• PROVIDED DATA:
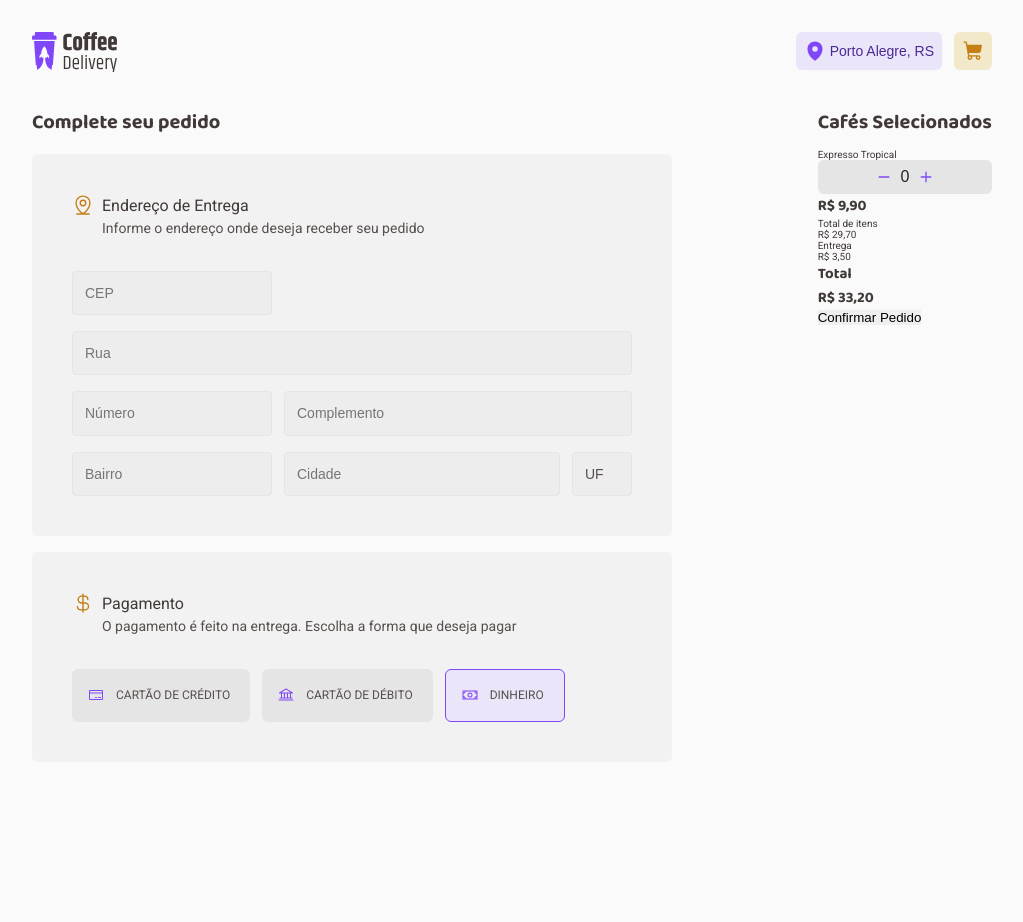
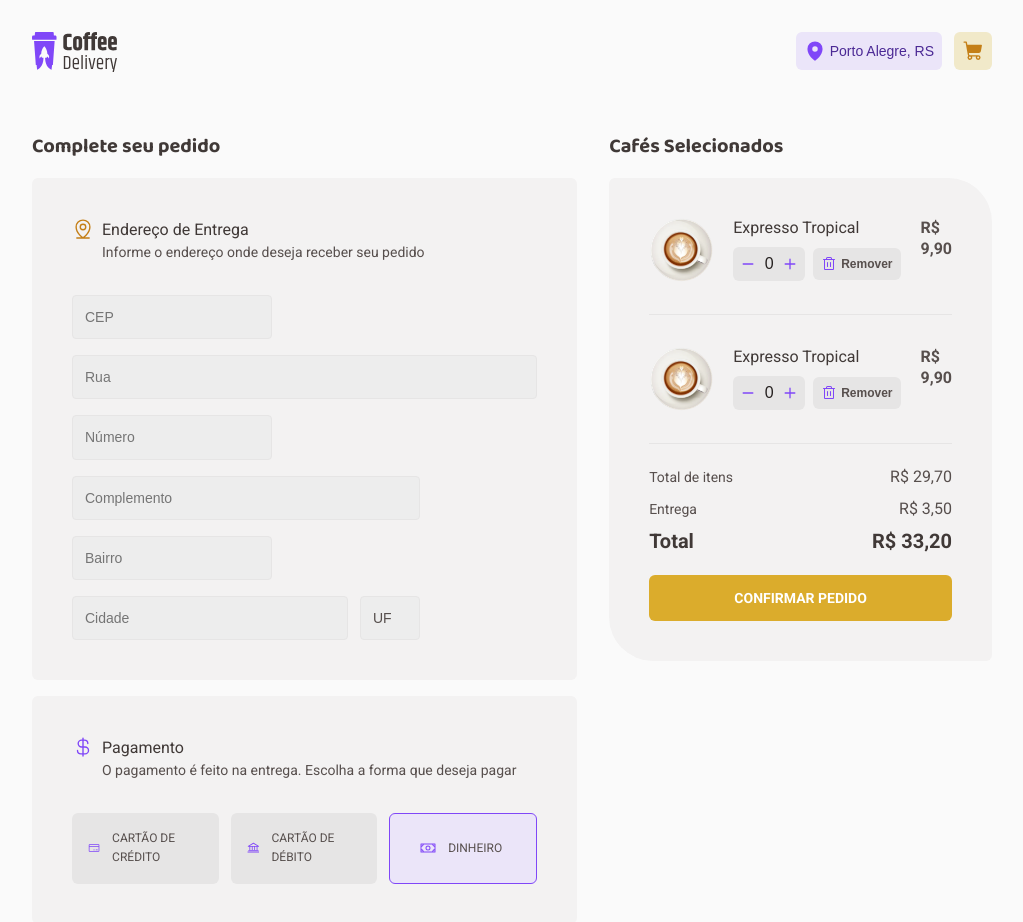
Before and after one commit to lucasfreittas/coffee-shop, a React (Vite) app: page /checkout in a window 1280 px wide. Shown: the whole page, without its empty margins (128-1151 px from the left). Before the commit the page ends 800 px from the top, so only its background shows below. Built offline with nearby package versions, Linux system fonts and the light colour scheme.

Commit message:
feat: checkout page ok

```diff
--- a/src/Components/Cart/index.tsx
+++ b/src/Components/Cart/index.tsx
@@ -1,33 +1,64 @@
-import { CartContainer, ProductContainer, Counter, Price, TotalResume } from './styles';
-
-import { Minus, Plus } from "@phosphor-icons/react";
+import { CartContainer, ProductContainer, Counter, Price, TotalResume, ProductCard } from './styles';
+import Cappucino from '../../Assets/Cappucino-img.png'
+import { Minus, Plus, Trash } from "@phosphor-icons/react";
 
 export function Cart(){
     return(
         <CartContainer>
             <ProductContainer>
-                <img src="" alt="" />
+                <ProductCard>
+                    <img src={Cappucino} alt="" />
+                    <div className='productContent'>
+                        <p>Expresso Tropical</p>
                         <div>
-                    <p>Expresso Tropical</p>
                             <Counter>
                                 <Minus size={14} weight="bold"/>
                                 <input type="number" placeholder="0" />
                                 <Plus size={14} weight="bold" />
                             </Counter>
+                            <button type='submit' className='removeButton'>
+                                <Trash size={16} />
+                                Remover
+                            </button>
+                        </div>
                     </div>
                     <Price>
                         <h2>R$ 9,90</h2>
                     </Price>
+                </ProductCard>
+
+                <ProductCard>
+                    <img src={Cappucino} alt="" />
+                    <div className='productContent'>
+                        <p>Expresso Tropical</p>
+                        <div>
+                            <Counter>
+                                <Minus size={14} weight="bold"/>
+                                <input type="number" placeholder="0" />
+                                <Plus size={14} weight="bold" />
+                            </Counter>
+                            <button type='submit' className='removeButton'>
+                                <Trash size={16} />
+                                Remover
+                            </button>
+                        </div>
+                    </div>
+                    <Price>
+                        <h2>R$ 9,90</h2>
+                    </Price>
+                </ProductCard>
+
+            </ProductContainer>
 
             <TotalResume>
-                <div><p>Total de itens</p> <p>R$ 29,70</p></div>
-                <div><p>Entrega</p> <p>R$ 3,50</p></div>
-                <div><h2>Total</h2> <h2>R$ 33,20</h2></div>
+                <div className='totalItens'><p>Total de itens</p> <p>R$ 29,70</p></div>
+                <div className='delivery'><p>Entrega</p> <p>R$ 3,50</p></div>
+                <div className='totalAmount'><h2>Total</h2> <h2>R$ 33,20</h2></div>
             </TotalResume>
 
-            <button>Confirmar Pedido</button>
+            <button type='submit'>CONFIRMAR PEDIDO</button>
 
-            </ProductContainer>
+
         </CartContainer>
     )
 }
--- a/src/Components/Cart/styles.ts
+++ b/src/Components/Cart/styles.ts
@@ -1,11 +1,82 @@
 import styled from "styled-components";
 
 export const CartContainer = styled.div`
+    background-color: ${props => props.theme.GRAY_200};
+    padding: 4rem;
+    border-radius: 0.6rem 4.4rem 0.6rem 4.4rem;
 
+    > button[type=submit]{
+        display: flex;
+        align-items: center;
+        justify-content: center;
+        width: 100%;
+        padding: 1.2rem;
+        background-color: ${props => props.theme.YELLOW_500};
+        color: ${props => props.theme.WHITE};
+        font-size: 1.4rem;
+        font-weight: 600;
+        line-height: 160%;
+        font-family: 'Roboto';
+        border-radius: 0.6rem;
+
+        &:hover{
+            background-color: ${props => props.theme.YELLOW_700};
+            cursor: pointer;
+        };
+    };
 `;
 
 export const ProductContainer = styled.div`
+    display: flex;
+    flex-direction: column;
+    gap: 3.2rem;
+`;
 
+export const ProductCard = styled.div`
+    display: flex;
+    width: 100%;
+    gap: 2rem;
+    border-bottom: 1px solid ${props => props.theme.GRAY_400};
+    padding-bottom: 3.2rem;
+
+    > img {
+        width: 6.4rem;
+    };
+
+    > .productContent {
+        display: flex;
+        flex-direction: column;
+        gap: 0.8rem;
+        width: 100%;
+        font-size: 1.6rem;
+        line-height: 130%;
+        color: ${props => props.theme.GRAY_800};
+
+        > div {
+            display: flex;
+            align-items: center;
+            justify-content: center;
+            gap: 0.8rem;
+
+            .removeButton{
+                display: flex;
+                align-items: center;
+                justify-content: center;
+                gap: 0.4rem;
+                padding: 0.8rem;
+                background-color: ${props => props.theme.GRAY_400};
+                border-radius: 0.6rem;
+                width: fit-content;
+                font-size: 1.2rem;
+                font-weight: 700;
+                color: ${props => props.theme.GRAY_700};
+
+                > svg {
+                    color: ${props => props.theme.PURPLE_500};
+                };
+            };
+        };
+    };
 `;
 
 export const Counter = styled.div`
@@ -16,7 +87,7 @@ export const Counter = styled.div`
     padding: 0.8rem;
     background-color: ${props => props.theme.GRAY_400};
     border-radius: 0.6rem;
-    height: 100%;
+    width: fit-content;
 
     > svg {
         color: ${props => props.theme.PURPLE_500};
@@ -45,9 +116,53 @@ export const Counter = styled.div`
 `;
 
 export const Price = styled.div`
-
+    display: flex;
+    width: 60%;
+    justify-content: flex-end;
+    h2 {
+        font-family: 'Roboto';
+        font-size: 1.6rem;
+        font-weight: 700;
+        line-height: 130%;
+        color: ${props => props.theme.GRAY_700};
+    };
 `;
 
 export const TotalResume = styled.div`
+    display: flex;
+    flex-direction: column;
+    gap: 1.4rem;
+    width: 100%;
+    font-size: 1.4rem;
+    line-height: 130%;
+    color: ${props => props.theme.GRAY_700};
+    margin: 2.4rem 0;
+
+    > .totalItens, .delivery {
+        display: flex;
+        width: 100%;
+        justify-content: space-between;
+        align-items: center;
+
+        :nth-child(2){
+            font-size: 1.6rem;
+        };
+    };
+
+    > .totalAmount{
+            display: flex;
+            width: 100%;
+            justify-content: space-between;
+            align-items: center;
+
+            > h2 {
+                font-family: 'Roboto';
+                font-size: 2rem;
+                font-weight: 700;
+                color: ${props => props.theme.GRAY_800};
+            };
+
+        };
+
 
 `;
--- a/src/Components/PaymentForm/index.tsx
+++ b/src/Components/PaymentForm/index.tsx
@@ -1,4 +1,4 @@
-import { TitleContainer } from '../AddressForm/styles';
+import { TitleContainer } from './styles';
 import { PaymentFormContainer, Form } from './styles';
 
 import { CurrencyDollar, CreditCard, Bank, Money } from "@phosphor-icons/react";
--- a/src/Components/PaymentForm/styles.ts
+++ b/src/Components/PaymentForm/styles.ts
@@ -4,7 +4,6 @@ export const PaymentFormContainer = styled.div`
     width: 100%;
     display: flex;
     flex-direction: column;
-    max-width: 64rem;
     padding: 4rem;
     background-color: ${props => props.theme.GRAY_200};
     border-radius: 0.6rem;
@@ -12,7 +11,6 @@ export const PaymentFormContainer = styled.div`
 
 export const Form = styled.form`
     display: flex;
-    flex-wrap: wrap;
     flex: 1;
     width: 100%;
     row-gap: 1.6rem;
@@ -23,6 +21,7 @@ export const Form = styled.form`
         align-items: center;
         justify-content: center;
         gap: 1.2rem;
+        width: 100%;
         padding: 1.6rem 2rem 1.6rem 1.6rem;
         background-color: ${props => props.theme.GRAY_400};
         border-radius: 0.6rem;
@@ -57,7 +56,7 @@ export const TitleContainer = styled.div`
     margin-bottom: 3.2rem;
 
     > svg {
-        color: ${props => props.theme.YELLOW_700};
+        color: ${props => props.theme.PURPLE_500};
     };
 
     > div p {
--- a/src/Pages/Checkout/index.tsx
+++ b/src/Pages/Checkout/index.tsx
@@ -2,10 +2,7 @@ import { PaymentForm } from '../../Components/PaymentForm';
 import { AddressForm } from '../../Components/AddressForm';
 import { Cart } from '../../Components/Cart';
 
-import { CheckoutContainer,
-        InfoContainer,
-        CartContainer,}
-        from './styles';
+import { CheckoutContainer, InfoContainer, CartContainer }from './styles';
 
 
 
--- a/src/Pages/Checkout/styles.ts
+++ b/src/Pages/Checkout/styles.ts
@@ -5,7 +5,7 @@ export const CheckoutContainer = styled.div`
     width: 100%;
     justify-content: space-between;
     gap: 3.2rem;
-
+    margin-top: 2.4rem;
 
 `;
 
@@ -13,8 +13,12 @@ export const InfoContainer = styled.div`
     display: flex;
     flex-direction: column;
     gap: 1.6rem;
+    width: 64rem;
 `;
 
 export const CartContainer = styled.div`
-
+    display: flex;
+    flex-direction: column;
+    gap: 1.6rem;
+    width: 44.8rem;
 `;
```
Lines whose indentation alone changed are shown as unchanged.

• TASK BRIEF:
If a line in the data above holds the string "TotalResume", copy it.

• WRITTEN SOLUTION:
-import { CartContainer, ProductContainer, Counter, Price, TotalResume } from './styles';
+import { CartContainer, ProductContainer, Counter, Price, TotalResume, ProductCard } from './styles';
             <TotalResume>
             </TotalResume>
 export const TotalResume = styled.div`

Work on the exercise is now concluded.